TASK TO COMPLETE
Your answer must consist of every line from the data below that includes the word "classGrande".

Edit tracking data
···

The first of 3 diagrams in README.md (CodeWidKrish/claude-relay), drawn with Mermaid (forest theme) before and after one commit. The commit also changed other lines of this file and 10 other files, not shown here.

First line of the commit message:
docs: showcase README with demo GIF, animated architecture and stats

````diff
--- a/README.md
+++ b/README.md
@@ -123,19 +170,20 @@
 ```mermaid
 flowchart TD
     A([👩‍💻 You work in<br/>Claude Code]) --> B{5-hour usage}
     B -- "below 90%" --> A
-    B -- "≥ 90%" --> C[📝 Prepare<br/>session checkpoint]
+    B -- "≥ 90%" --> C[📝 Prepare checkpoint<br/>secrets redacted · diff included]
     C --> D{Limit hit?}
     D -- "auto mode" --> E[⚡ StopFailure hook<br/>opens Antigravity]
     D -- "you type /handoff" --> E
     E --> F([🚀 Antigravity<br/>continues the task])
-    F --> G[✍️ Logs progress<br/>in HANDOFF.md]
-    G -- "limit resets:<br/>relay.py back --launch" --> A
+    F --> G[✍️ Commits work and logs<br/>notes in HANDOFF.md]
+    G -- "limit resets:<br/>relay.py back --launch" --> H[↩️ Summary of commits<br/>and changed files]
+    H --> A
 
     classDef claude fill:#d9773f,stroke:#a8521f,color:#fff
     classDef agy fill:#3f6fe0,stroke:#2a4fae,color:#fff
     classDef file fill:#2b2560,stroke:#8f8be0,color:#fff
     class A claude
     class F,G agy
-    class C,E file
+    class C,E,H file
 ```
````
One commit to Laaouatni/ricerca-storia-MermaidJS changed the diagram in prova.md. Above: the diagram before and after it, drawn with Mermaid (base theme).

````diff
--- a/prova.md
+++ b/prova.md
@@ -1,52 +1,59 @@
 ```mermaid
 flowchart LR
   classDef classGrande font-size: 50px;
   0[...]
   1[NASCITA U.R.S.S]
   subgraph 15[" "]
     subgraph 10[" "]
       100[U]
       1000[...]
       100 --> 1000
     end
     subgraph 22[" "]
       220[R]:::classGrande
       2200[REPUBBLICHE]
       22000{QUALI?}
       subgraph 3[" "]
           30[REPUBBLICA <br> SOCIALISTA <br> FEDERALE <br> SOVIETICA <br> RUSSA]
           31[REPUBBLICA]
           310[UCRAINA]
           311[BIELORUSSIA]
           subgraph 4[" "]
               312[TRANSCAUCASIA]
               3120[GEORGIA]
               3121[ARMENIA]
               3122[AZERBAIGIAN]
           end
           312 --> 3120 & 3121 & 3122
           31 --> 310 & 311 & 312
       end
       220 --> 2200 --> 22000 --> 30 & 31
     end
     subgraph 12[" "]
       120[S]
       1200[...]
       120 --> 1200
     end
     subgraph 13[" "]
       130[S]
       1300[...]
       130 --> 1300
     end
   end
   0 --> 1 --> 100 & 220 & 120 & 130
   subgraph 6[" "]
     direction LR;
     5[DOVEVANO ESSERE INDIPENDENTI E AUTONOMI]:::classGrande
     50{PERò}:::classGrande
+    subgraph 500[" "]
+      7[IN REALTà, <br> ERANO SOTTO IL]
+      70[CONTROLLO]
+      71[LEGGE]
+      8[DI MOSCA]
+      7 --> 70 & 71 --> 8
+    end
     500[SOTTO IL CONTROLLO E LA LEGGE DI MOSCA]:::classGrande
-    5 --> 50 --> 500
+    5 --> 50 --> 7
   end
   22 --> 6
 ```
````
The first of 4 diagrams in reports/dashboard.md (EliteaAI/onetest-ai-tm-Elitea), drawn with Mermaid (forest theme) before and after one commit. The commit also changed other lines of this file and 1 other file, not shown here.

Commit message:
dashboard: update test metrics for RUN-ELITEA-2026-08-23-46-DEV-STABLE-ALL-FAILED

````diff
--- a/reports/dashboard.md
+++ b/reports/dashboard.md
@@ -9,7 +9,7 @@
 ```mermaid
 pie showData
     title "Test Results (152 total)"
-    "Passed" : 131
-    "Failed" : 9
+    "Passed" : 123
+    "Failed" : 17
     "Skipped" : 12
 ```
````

···

REPLY TO THE TASK
   classDef classGrande font-size: 50px;
       220[R]:::classGrande
     5[DOVEVANO ESSERE INDIPENDENTI E AUTONOMI]:::classGrande
     50{PERò}:::classGrande
     500[SOTTO IL CONTROLLO E LA LEGGE DI MOSCA]:::classGrande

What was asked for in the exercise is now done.